This idea — that we can quantify information flow via computation — is an old and time-honoured idea in computer science and information theory, and has been exploited in other domains where information flow is important, like privacy.
There are two important consequences of the way we frame the problem of detecting bias. Firstly, we eliminate the messy issue of what forms of information might be transmitted or not, because our definition of information flow does not depend on any specific kind of information, or any specific way in which an attacker might try to get at it. Information is transferred if we can reconstruct it. No more, no less. Secondly, this sets up a virtuous ‘arms race’ where even if algorithms that learn biased outcomes get more and more powerful, algorithms for detecting potential bias get correspondingly better as well.
We can take this idea further. Suppose we want to eliminate the possibility of an algorithm learning bias from its training data.
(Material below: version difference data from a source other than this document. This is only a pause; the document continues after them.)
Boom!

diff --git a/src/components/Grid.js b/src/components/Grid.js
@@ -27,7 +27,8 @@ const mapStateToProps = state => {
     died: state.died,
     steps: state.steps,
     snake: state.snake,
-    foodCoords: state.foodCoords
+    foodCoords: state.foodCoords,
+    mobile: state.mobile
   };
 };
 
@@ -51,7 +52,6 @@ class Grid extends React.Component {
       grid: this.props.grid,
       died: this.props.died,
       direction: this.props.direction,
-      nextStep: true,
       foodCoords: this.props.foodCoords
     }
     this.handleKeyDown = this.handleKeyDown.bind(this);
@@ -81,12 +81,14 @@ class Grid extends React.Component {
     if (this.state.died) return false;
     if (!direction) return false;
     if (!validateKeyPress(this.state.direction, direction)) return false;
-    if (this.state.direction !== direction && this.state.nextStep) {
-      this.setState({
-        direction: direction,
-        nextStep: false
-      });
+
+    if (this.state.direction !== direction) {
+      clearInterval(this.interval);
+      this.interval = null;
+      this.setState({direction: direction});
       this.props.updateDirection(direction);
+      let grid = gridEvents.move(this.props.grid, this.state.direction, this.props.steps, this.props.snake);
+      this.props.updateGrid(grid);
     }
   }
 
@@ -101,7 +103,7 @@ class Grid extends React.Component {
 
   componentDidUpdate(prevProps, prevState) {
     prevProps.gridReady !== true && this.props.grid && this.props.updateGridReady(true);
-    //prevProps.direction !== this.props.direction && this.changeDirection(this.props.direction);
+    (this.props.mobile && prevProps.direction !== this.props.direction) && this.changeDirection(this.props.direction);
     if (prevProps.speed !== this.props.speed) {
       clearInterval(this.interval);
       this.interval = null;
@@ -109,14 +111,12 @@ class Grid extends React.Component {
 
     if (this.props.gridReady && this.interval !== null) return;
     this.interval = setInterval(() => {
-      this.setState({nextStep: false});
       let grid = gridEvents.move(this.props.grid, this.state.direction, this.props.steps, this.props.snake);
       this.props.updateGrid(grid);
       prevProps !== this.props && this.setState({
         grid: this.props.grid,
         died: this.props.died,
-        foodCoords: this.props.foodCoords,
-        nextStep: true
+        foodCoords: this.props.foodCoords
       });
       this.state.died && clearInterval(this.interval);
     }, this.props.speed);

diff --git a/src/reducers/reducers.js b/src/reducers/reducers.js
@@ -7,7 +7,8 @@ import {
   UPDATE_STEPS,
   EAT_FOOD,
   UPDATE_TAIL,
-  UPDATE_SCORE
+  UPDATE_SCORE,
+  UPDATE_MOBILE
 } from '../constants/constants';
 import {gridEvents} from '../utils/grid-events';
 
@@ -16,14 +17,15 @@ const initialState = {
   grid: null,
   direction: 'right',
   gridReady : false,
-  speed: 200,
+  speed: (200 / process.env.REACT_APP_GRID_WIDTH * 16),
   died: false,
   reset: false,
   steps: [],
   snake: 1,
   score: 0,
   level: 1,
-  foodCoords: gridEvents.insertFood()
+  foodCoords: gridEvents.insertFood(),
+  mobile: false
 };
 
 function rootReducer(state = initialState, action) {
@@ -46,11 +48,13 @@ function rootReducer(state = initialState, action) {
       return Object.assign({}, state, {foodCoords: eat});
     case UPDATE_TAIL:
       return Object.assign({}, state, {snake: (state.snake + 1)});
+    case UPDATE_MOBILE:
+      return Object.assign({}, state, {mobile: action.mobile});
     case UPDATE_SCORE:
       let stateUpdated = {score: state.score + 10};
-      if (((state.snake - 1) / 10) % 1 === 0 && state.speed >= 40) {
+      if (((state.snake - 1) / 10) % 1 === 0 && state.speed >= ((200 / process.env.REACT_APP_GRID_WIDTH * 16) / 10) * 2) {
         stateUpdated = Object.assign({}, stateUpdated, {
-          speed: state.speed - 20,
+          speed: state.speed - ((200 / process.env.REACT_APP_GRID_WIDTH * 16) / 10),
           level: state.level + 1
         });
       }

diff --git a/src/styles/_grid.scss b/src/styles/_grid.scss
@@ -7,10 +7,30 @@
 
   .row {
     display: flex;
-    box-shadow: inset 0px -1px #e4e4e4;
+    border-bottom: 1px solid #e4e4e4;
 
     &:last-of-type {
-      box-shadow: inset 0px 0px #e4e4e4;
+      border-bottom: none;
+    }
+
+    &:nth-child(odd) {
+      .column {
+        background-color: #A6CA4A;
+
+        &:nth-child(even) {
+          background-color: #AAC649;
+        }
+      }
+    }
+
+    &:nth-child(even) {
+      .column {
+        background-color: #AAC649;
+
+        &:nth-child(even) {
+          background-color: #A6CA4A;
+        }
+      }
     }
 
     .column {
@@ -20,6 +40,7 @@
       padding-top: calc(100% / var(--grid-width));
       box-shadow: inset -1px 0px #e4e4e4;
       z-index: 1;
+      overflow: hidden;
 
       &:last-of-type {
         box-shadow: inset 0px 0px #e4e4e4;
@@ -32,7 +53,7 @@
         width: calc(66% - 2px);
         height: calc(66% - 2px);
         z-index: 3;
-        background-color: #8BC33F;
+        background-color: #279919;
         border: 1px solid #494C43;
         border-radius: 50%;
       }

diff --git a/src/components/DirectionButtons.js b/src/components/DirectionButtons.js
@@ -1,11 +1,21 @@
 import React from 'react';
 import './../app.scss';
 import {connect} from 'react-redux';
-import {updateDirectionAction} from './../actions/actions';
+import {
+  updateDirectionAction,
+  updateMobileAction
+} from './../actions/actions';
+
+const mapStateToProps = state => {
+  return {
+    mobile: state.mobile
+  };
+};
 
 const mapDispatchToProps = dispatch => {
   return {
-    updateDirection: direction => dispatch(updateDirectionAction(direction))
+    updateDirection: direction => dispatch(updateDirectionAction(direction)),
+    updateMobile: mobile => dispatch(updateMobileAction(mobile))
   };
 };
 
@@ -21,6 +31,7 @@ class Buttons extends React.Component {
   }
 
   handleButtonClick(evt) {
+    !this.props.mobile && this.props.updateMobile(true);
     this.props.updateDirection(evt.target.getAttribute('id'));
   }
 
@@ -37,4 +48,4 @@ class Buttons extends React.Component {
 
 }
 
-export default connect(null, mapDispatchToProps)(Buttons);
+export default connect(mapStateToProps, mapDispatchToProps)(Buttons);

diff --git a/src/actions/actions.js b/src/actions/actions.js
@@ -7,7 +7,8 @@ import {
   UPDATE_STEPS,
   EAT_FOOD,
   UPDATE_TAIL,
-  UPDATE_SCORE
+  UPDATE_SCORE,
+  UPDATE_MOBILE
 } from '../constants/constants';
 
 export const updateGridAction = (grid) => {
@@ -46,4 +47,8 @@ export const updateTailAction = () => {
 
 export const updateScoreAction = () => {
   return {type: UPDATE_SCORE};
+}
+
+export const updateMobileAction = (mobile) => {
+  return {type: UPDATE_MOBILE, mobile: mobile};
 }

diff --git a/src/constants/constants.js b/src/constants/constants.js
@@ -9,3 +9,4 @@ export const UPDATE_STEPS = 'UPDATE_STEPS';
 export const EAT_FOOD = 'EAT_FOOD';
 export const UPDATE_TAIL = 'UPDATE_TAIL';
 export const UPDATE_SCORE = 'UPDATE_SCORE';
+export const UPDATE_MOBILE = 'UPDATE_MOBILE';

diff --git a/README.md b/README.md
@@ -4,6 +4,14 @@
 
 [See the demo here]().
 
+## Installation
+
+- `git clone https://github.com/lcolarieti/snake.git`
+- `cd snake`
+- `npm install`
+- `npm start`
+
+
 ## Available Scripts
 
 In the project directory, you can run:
Then we must modify the training data to remove information in such a way that our simulator can no longer predict the eliminated attributes. No prediction, no information. Of course, there are many ways to remove information, and some are more dramatic than others. For example, if we only cared about ensuring a fair outcome, we could scrub the data of all identifying features, rendering it fair – but useless. So while maintaining the condition that we can no longer predict eliminated attributes, we also want to do this “minimally” so that we don’t change the data too much. This was the basis of our recent work on certifying disparate impact.
And in new work, we’ve gone even further. Suppose we have a blackbox algorithm that makes predictions based on a number of different features, or knobs. Can we tell which knobs appear to be more important than others? Again, the simulation-perspective provides an answer.
We can use the methods from above to eliminate the information provided by a certain feature (“knob”) and see how the results change. If they don’t change, the knob couldn’t have been that important. And if they do, it probably was.
Ultimately, what we seek is an abstract framework to reason about fairness and algorithms. One in which assumptions and beliefs are clearly laid out, and algorithms can be tested against these beliefs.
This blog gives the views of the author and does not represent the position of the LSE Media Policy Project blog, nor of the London School of Economics and Political Science.
This post was published to coincide with a workshop held in April 2016 by the Media Policy Project, ‘Automation, Prediction and Digital Inequalities’. This was the third of a series of workshops organised throughout 2015 and 2016 by the Media Policy Project as part of a grant from the LSE’s Higher Education Innovation Fund (HEIF5). To read a summary of the workshop, please click here.